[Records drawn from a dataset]
◇ ◇ ◇
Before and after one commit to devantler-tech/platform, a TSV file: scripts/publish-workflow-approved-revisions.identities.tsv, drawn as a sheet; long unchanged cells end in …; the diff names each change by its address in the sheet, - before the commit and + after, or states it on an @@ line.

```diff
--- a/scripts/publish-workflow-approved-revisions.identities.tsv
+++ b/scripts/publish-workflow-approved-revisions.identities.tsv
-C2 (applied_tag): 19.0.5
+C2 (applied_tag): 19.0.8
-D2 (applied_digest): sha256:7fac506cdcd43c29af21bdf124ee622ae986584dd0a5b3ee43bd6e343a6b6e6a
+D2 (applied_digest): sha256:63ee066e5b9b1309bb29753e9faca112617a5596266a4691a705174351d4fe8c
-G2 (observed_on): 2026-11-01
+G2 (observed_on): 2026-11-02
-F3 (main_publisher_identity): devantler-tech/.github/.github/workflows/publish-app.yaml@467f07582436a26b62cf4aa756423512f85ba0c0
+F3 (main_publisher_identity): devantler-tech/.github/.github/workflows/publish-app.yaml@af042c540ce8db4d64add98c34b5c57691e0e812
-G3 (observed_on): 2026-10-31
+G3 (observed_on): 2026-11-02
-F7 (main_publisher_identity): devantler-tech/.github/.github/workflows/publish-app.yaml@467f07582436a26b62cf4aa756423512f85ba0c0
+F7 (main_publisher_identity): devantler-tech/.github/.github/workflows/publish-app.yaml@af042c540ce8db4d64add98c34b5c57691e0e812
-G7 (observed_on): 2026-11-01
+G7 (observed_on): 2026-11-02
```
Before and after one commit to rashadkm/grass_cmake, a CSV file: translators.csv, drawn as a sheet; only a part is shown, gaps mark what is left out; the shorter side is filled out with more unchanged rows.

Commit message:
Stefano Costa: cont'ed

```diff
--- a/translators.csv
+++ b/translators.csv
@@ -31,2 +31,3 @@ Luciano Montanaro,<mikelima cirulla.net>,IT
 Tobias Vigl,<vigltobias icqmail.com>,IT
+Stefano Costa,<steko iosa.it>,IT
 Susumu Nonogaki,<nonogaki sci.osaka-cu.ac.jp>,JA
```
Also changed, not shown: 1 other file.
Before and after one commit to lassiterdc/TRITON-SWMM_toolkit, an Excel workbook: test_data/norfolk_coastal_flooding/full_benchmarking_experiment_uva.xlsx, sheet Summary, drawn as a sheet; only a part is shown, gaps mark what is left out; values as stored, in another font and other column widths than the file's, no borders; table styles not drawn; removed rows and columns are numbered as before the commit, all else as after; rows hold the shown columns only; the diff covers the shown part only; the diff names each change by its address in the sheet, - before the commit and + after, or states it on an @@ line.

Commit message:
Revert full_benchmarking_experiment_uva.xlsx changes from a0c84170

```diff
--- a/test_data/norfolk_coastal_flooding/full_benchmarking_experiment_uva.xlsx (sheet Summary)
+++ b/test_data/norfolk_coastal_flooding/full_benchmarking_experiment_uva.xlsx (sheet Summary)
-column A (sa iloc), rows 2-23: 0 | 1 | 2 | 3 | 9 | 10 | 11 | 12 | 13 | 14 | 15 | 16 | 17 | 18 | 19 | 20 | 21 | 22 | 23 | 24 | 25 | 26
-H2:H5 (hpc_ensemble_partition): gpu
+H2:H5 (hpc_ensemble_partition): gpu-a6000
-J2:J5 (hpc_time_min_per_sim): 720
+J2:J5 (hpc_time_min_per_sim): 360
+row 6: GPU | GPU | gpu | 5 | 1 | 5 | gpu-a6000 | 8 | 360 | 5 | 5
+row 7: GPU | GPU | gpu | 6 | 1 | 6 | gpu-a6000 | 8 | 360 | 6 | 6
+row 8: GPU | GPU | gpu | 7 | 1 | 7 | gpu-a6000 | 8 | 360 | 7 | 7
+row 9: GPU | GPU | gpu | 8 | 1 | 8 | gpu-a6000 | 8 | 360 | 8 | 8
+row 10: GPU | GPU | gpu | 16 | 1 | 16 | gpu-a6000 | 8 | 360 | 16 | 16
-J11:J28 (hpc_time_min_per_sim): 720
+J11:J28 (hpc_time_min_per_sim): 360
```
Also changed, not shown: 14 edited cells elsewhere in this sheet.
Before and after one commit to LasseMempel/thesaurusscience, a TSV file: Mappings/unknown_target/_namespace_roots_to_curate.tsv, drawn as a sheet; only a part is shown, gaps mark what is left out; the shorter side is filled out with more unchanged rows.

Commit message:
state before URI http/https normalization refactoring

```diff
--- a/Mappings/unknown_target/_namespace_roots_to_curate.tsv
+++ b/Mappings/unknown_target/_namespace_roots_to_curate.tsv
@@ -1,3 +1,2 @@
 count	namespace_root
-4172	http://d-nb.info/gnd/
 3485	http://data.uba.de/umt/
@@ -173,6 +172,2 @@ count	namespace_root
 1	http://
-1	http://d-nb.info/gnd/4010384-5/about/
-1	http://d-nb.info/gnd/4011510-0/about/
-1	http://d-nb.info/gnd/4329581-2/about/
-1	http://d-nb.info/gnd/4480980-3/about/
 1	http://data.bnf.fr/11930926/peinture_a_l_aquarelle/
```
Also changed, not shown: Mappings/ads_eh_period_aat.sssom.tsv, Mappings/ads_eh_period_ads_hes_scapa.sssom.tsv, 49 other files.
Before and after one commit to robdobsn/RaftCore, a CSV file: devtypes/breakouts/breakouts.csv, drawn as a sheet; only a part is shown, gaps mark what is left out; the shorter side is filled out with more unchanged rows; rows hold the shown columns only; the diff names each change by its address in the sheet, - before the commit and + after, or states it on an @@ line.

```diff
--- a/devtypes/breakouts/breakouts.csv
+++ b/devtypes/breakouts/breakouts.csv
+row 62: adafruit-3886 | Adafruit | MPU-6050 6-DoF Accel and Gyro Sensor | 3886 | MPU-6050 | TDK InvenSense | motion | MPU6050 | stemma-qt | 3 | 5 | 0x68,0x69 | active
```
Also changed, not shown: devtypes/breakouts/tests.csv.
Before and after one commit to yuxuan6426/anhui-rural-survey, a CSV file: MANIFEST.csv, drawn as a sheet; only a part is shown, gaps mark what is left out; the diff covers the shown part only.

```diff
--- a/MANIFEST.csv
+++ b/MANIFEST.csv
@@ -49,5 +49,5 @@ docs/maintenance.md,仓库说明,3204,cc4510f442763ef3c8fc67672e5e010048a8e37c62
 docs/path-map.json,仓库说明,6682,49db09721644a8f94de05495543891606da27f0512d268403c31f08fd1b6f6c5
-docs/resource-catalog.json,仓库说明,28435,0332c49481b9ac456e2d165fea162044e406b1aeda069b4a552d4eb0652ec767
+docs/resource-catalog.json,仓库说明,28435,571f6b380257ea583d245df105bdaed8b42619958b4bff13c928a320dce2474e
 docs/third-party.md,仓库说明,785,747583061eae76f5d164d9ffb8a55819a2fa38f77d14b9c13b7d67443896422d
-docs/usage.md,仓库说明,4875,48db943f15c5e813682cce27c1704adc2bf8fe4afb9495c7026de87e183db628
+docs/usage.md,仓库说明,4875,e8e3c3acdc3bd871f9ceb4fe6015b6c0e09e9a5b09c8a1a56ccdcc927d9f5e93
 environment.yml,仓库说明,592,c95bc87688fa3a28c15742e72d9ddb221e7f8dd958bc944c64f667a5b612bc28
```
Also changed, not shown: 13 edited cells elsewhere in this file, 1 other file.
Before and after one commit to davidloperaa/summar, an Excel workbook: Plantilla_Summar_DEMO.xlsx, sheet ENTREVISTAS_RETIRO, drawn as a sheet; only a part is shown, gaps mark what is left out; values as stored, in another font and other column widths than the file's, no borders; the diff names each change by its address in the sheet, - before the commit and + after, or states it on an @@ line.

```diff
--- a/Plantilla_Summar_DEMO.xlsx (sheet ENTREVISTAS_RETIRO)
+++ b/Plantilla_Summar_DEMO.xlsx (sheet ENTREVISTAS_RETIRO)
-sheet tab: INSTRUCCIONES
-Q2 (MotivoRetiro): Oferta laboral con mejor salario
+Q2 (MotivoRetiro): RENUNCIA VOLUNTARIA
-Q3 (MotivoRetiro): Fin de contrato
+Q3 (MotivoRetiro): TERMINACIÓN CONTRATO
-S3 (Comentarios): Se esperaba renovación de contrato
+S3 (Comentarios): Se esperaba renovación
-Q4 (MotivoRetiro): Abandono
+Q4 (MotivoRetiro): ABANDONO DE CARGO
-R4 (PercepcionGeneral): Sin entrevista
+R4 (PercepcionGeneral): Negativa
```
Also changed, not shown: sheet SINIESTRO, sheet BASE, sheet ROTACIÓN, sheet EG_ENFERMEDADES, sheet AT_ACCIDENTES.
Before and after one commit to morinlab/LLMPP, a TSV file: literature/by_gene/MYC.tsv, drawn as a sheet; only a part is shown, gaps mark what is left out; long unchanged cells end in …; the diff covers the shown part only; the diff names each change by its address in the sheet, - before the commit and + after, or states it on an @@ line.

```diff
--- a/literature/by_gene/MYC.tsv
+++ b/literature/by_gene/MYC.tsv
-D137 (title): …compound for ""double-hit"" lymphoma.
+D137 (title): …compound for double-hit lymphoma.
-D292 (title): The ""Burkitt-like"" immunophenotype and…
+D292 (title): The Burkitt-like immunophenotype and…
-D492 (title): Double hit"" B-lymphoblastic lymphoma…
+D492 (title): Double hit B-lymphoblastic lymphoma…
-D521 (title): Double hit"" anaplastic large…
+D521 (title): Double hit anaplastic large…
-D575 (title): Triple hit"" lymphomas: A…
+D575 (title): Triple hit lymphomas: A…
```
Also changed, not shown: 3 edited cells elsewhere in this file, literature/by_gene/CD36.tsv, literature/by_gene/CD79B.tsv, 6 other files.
◇ ◇ ◇
# [Task prompt]
What is the number of lines in the data above that contain the word "info"? Report the figure only.

# [Exercise result]
5